International conference on Palestine’s climate, environment lays the groundwork for a better future
Palestinian and International legal experts, government officials, and academics explored the legal and regulatory frameworks concerning Palestine’s climate and environment in the Faculty of Law and Public Administration’s annual conference, entitled “The Quest for Climate and Environmental Justice in Palestine: National Laws and International Parameters,” on April 4, 2018.
The conference, held on Birzeit University’s campus, featured President of Birzeit University Abdullatif Abuhijleh; Chair of the Palestinian Environment Quality Authority Adala Atira; and Dean of the Faculty of Law and Administration Yasser Amouri.
The conference’s main themes revolved around environmental justice in the Palestinian context, which included key issues such as civil and criminal liability, compatibility of national laws with international standards, alternative energy and sustainable development, environmental adaptation, and mitigation and reduction of climate change effects.
Additionally, the conference focused on climate and environmental justice issues from an international perspective, such as the environment and human rights, trans-border environmental damage and state purview, international environment agreements and covenants, Palestine’s international climate and environmental obligations, Israeli violations of environment in the occupied Palestinian territories in the purview of international law, and climate change and natural resources.
Abuhijleh stressed the importance of climate and environmental justice, both locally and internationally. “We believe that universities are the tools of change in societies and play a key role in inspiring and renewing discussions on public issues. Universities should significantly figure in the development of the Palestinian community and take on major roles in conserving and preserving the sustainability of its resources.”
“Birzeit University,” Abuhijleh added, “out of its belief in the connection between environmental practices and climate change, places significant attention on the environment and its various facets. As such, the university encourages environmental scientific research and has established a specialized institute for that purpose in 2001, the Institute of Environmental and Water Studies, which offers two master’s programs in water and environmental engineering and water and environmental sciences.”
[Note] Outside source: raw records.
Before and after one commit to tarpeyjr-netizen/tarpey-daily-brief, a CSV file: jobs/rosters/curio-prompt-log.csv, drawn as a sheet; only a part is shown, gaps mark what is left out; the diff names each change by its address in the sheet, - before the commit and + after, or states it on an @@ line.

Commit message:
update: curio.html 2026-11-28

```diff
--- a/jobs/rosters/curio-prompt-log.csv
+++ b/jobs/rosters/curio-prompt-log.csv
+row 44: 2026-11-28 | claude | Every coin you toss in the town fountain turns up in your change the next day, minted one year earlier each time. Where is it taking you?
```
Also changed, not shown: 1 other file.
“While the environment and climate change are now an international concern at the highest levels – considering that it’s directly connected to the availability of our collective natural resources – the presence of the Israeli Occupation makes it a much more pressing concern here in Palestine. The Occupation not only kills our sons and daughters and steals our lands and resources, but also violates the Palestinian environment and fills ours lands with solid waste.”
Atira highlighted the measures taken by the Environment Quality Authority to support the Palestinian environment. “One of the most important goals of the National Environmental Strategy was reaching out to the international community, not only to cement the political and legal standing of the State of Palestine, but also to take advantage of the legal, financial, and technical mechanisms provided by international organizations. Such measures allow us to counter the continuous Israeli violations of our environment.”
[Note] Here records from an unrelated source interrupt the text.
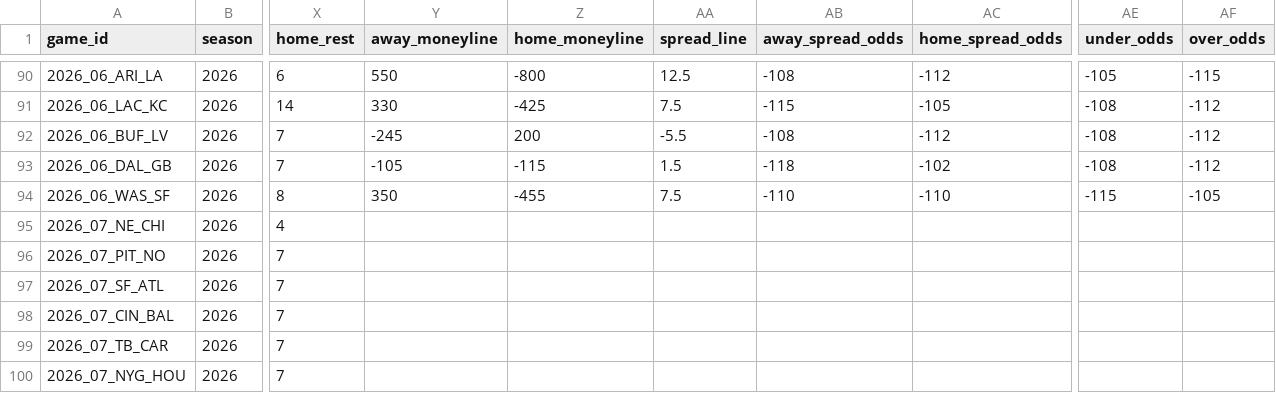
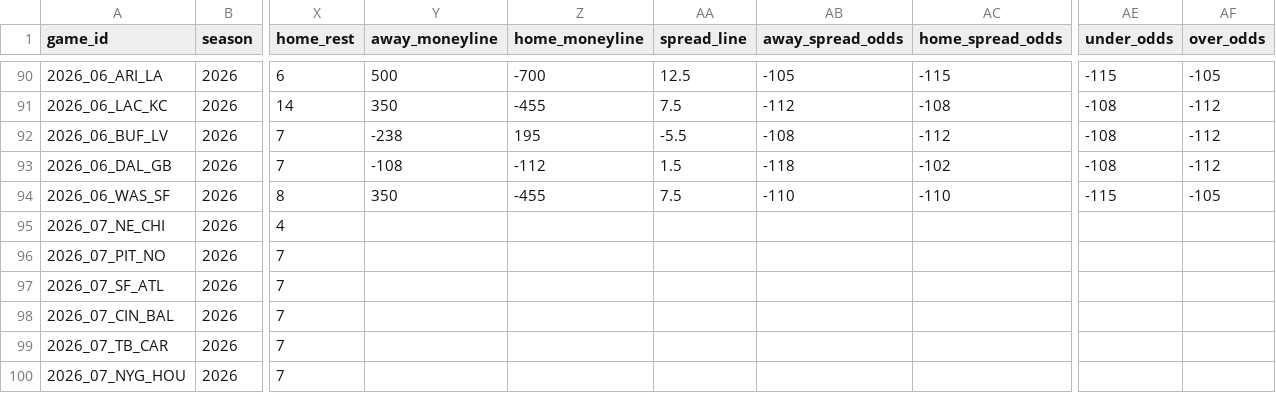
Before and after one commit to jlwin1995-alt/Bball, a CSV file: football/data/raw/schedule.csv, drawn as a sheet; only a part is shown, gaps mark what is left out; the diff covers the shown part only; the diff names each change by its address in the sheet, - before the commit and + after, or states it on an @@ line.

```diff
--- a/football/data/raw/schedule.csv
+++ b/football/data/raw/schedule.csv
-Y90 (away_moneyline): 550
+Y90 (away_moneyline): 500
-Z90 (home_moneyline): -800
+Z90 (home_moneyline): -700
-AB90 (away_spread_odds): -108
+AB90 (away_spread_odds): -105
-AC90 (home_spread_odds): -112
+AC90 (home_spread_odds): -115
-AE90 (under_odds): -105
+AE90 (under_odds): -115
-AF90 (over_odds): -115
+AF90 (over_odds): -105
-Y91 (away_moneyline): 330
+Y91 (away_moneyline): 350
-Z91 (home_moneyline): -425
+Z91 (home_moneyline): -455
-AB91 (away_spread_odds): -115
+AB91 (away_spread_odds): -112
-AC91 (home_spread_odds): -105
+AC91 (home_spread_odds): -108
-Y92 (away_moneyline): -245
+Y92 (away_moneyline): -238
-Z92 (home_moneyline): 200
+Z92 (home_moneyline): 195
-Y93 (away_moneyline): -105
+Y93 (away_moneyline): -108
-Z93 (home_moneyline): -115
+Z93 (home_moneyline): -112
```
Also changed, not shown: 33 edited cells elsewhere in this file, football/data/raw/cfb_games.csv, 7 other files.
The annual conference, noted Amouri, is part of the Faculty of Law and Public Administration’s mission and values. The faculty, he said, strives to serve the Palestinian community and provide public, private, and non-profit organizations with the knowledge and specialized skills needed to produce a generation that works for a brighter Palestinian future, one built on respect, equality, and justice.
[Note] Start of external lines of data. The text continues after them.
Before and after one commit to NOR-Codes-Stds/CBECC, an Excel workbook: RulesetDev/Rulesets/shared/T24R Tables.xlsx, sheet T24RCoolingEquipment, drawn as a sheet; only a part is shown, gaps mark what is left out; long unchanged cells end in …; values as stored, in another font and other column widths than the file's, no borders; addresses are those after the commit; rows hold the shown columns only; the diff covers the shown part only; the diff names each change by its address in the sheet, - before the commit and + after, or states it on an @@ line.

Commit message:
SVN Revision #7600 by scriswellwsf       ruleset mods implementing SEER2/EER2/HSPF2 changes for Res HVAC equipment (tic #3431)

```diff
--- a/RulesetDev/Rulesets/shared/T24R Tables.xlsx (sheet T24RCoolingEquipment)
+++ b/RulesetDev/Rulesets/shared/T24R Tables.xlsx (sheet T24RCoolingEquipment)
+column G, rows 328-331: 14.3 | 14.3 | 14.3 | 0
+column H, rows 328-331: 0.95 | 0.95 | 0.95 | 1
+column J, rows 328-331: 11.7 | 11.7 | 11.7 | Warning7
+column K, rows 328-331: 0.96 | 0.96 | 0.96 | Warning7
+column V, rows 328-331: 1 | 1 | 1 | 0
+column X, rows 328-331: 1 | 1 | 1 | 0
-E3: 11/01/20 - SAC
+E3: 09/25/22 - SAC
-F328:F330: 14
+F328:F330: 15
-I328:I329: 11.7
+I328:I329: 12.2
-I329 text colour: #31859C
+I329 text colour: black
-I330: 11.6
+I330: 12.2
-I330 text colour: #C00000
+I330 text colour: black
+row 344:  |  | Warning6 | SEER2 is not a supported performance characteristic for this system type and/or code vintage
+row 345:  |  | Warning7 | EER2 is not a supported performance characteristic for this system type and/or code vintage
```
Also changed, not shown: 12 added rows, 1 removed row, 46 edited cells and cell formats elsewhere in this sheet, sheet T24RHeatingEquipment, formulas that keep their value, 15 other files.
Amouri also expressed his gratitude to the Dutch government, which provided funding for the “Capacity Building in Higher Legal Education” project – one of its outcomes being this annual conference. “The Dutch government contributed to the building of the capacities of some of our faculty members by organizing specialized training courses, both here in Palestine and abroad, in addition to offering our instructors and teachers Ph.D. scholarships and funding the conference room, the mock court, and the legal clinic in the recently-established Riad Tawfik Al-Sadik Faculty of Law and Public Administration.”
Mohammad Alqaisi, conference chair and professor of law at Birzeit University, commented on the objectives of the conference, saying, “The conference aims to establish climate and environmental justice in Palestine by shining a light on the environmental realities here; addressing the roles of regulations; and providing a space for academics, experts, and officials to explore and discuss solutions to the obstacles and challenges currently stopping us from achieving environmental justice.”
The conference featured environmental and legal specialists and academics, such as Abdullah Dodeen, Otto Spijkers, Ahmad Beshtawi, Walid Qarra, Norhan Barahmah, Rawan Nu’eirat, Ahmad Nue’irat, Mu’ath Al-Madmouj, Nihad Khanfar, Rashed Al-Sa’ed, Hadi Al-Shid, Ikram Ziyadeh, Noura Taha, Reem Butmeh, Suha Jarrar, Tasneem Kahlah, Samer Najm Al-Din, Murad Al-Madani, Yusra Hassouneh, Samar Al-Damanhouri, Suhaib Sakran, Noor Jaber, Noor Al-Kharouf, Mustafa Abdul Baqi, Mahmoud Abu Sawi, Jihad Al-Kiswani, Najah Duqmaq, Ala’ Al-Khalayleh, Abeer Dirbas, Omar Ureiqat, and Yousef Shandi.